Page 54. " A tokalosh was a sort of African goblin, a bush imp, a malevolent hobbit. "

Public DomainTokolosh
The local monthly newspaper Vic-Falls News reports that counsellors at an AIDS workshop have agreed that evil spirits called "tokoloshes" probably spread the HIV virus by sexually abusing women during the night. Tokoloshes exist, in one guise or another, in the minds of people throughout Africa. They are described in various ways, but one account has them as 3ft spirits with only one buttock and an extraordinarily long penis slung over the shoulder.

Some Africans raise their beds on bricks to prevent tokoloshes climbing up and getting under the sheets beside them. Others fear they will be carried away in the night by the malevolent creatures.  Frigidity in a woman is claimed to be the work of a tokolosh lover. As an explanation for the 4 million Zimbabweans who are HIV-positive, it takes some beating.

The excellent South African strip cartoon Madam and Eve occasionally features tokoloshes:  Former President Thabo Mbeki meets a Tokolosh

Page 57. " the valley opened up and before us was Melsetter "
The eastern Highlands of Zimbabwe seen from the village of Chimanimani
GNU Free Documentation LicenseThe eastern Highlands of Zimbabwe seen from the village of Chimanimani - Credit: JackyR

Melsetter has been renamed Chimanimani.

Google Map


Page 71. " Please stand by for an important message from the prime minister, the honourable Mr Ian Douglas Smith "
Bakelite Radio
GNU Free Documentation LicenseBakelite Radio - Credit: Robneild
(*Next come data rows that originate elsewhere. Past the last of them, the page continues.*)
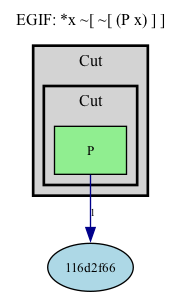
Before: visual_output/double_cut.png, a diagram exported from Graphviz (mijahauan/Arisbe). Its source is kept beside it as visual_output/double_cut.dot.
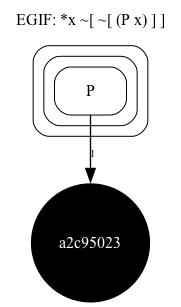
The same file after the commit.

Change to the diagram source:
```diff
@@ -1,30 +1,31 @@
 digraph EG {
   rankdir=TB;
   compound=true;
-  node [fontsize=10];
+  node [fontsize=12, fontname="Times-Roman"];
+  edge [penwidth=1.00, color=black];
 
   label="EGIF: *x ~[ ~[ (P x) ] ]";
   labelloc="t";
   fontsize=12;
 
-  "pred_e_ea9335ab" [label="P", shape=box, style=filled, fillcolor=lightgreen];
-  "Vertex(id='v_116d2f66', label=None, is_generic=True)" [label="116d2f66", shape=ellipse, style=filled, fillcolor=lightblue];
+  "pred_e_383fa04c" [label="P", shape=box, style=rounded, penwidth=0.75, fontname="Times-Roman"];
+  "Vertex(id='v_a2c95023', label=None, is_generic=True)" [label="a2c95023", shape=circle, width=0.069, height=0.069, style=filled, fillcolor=black, fontcolor=white, fontname="Times-Roman"];
   subgraph cluster_0_0 {
-    label="Cut";
-    style=filled;
-    fillcolor=lightgray;
+    label="";
+    style="rounded,filled";
+    fillcolor=white;
     color=black;
-    penwidth=2;
+    penwidth=0.75;
     subgraph cluster_1_0 {
-      label="Cut";
-      style=filled;
-      fillcolor=lightgray;
+      label="";
+      style="rounded,filled";
+      fillcolor=white;
       color=black;
-      penwidth=2;
-      "pred_e_ea9335ab";
+      penwidth=0.75;
+      "pred_e_383fa04c";
     }
 
   }
 
-  "pred_e_ea9335ab" -> "Vertex(id='v_116d2f66', label=None, is_generic=True)" [label="1", color=darkblue, fontsize=8];
+  "pred_e_383fa04c" -> "Vertex(id='v_a2c95023', label=None, is_generic=True)" [label="1", color=black, penwidth=1.00, fontsize=8, fontname="Times-Roman"];
 }
```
On 11 November 1965, the Rhodesian Government, led by Prime Minister Ian Smith, illegally severed links with the British Crown. Britain had insisted that independence would be granted only on condition of universal suffrage and shared power for the majority black population.

Ian Smith
Public DomainIan Smith
 We may be a small country, but we are a determined people who have been called upon to play a rôle of world-wide significance. We Rhodesians have rejected the doctrinaire philosophy of appeasement and surrender. The decision which we have taken today is a refusal by Rhodesians to sell their birthright. And, even if we were to surrender, does anyone believe that Rhodesia would be the last target of the Communists in the Afro-Asian block?

We have struck a blow for the preservation of justice, civilization, and Christianity; and in the spirit of this belief we have this day assumed our sovereign independence. God bless you all.

          - Ian Smith, Universal Declaration of Independence speech


Harold Wilson
Public DomainHarold Wilson - Credit: US Department of Defense
 I still find it incredible - and the House, when it reads the records, will find it incredible - that this action should have taken place this morning (Remembrance Day)… the British Government condemn the purported declaration of Independence by the former Government of Rhodesia as an illegal act and one which is ineffective in law. It is an act of rebellion against the Crown and against the Constitution as by law established, and actions taken to give effect to it will be treasonable. The Governor, in pursuance of the authority vested in him by Her Majesty The Queen, has today informed the Prime Minister and other Ministers of the Rhodesian Government that they cease to hold office. They are now private persons and can exercise no legal authority in Rhodesia.

          - Response from Harold Wilson, Prime Minister of the United Kingdom

Rhodesian Independence Video

Page 75. " Africans practise ancestor worship "
Congolese Carving of Ancestor
Creative Commons AttributionCongolese Carving of Ancestor - Credit: cliff1066, Flickr

Ancestor veneration is common across Africa.  It is widely believed (and not just in Africa) that the dead can influence events among the living, and must therefore be appeased and respected.  Dead relatives may even become minor deities with time.

Amongst the Shona, concepts of ‘life’ and ‘death’ are not mutually exclusive, and there are no clear dividing lines between them.  There are simply different levels of life (sickness is often described as ‘living a little’).  This is expressed in the concept of ‘ancestors’, relatives who have died but who continue to ‘live’ in the community and communicate with their families.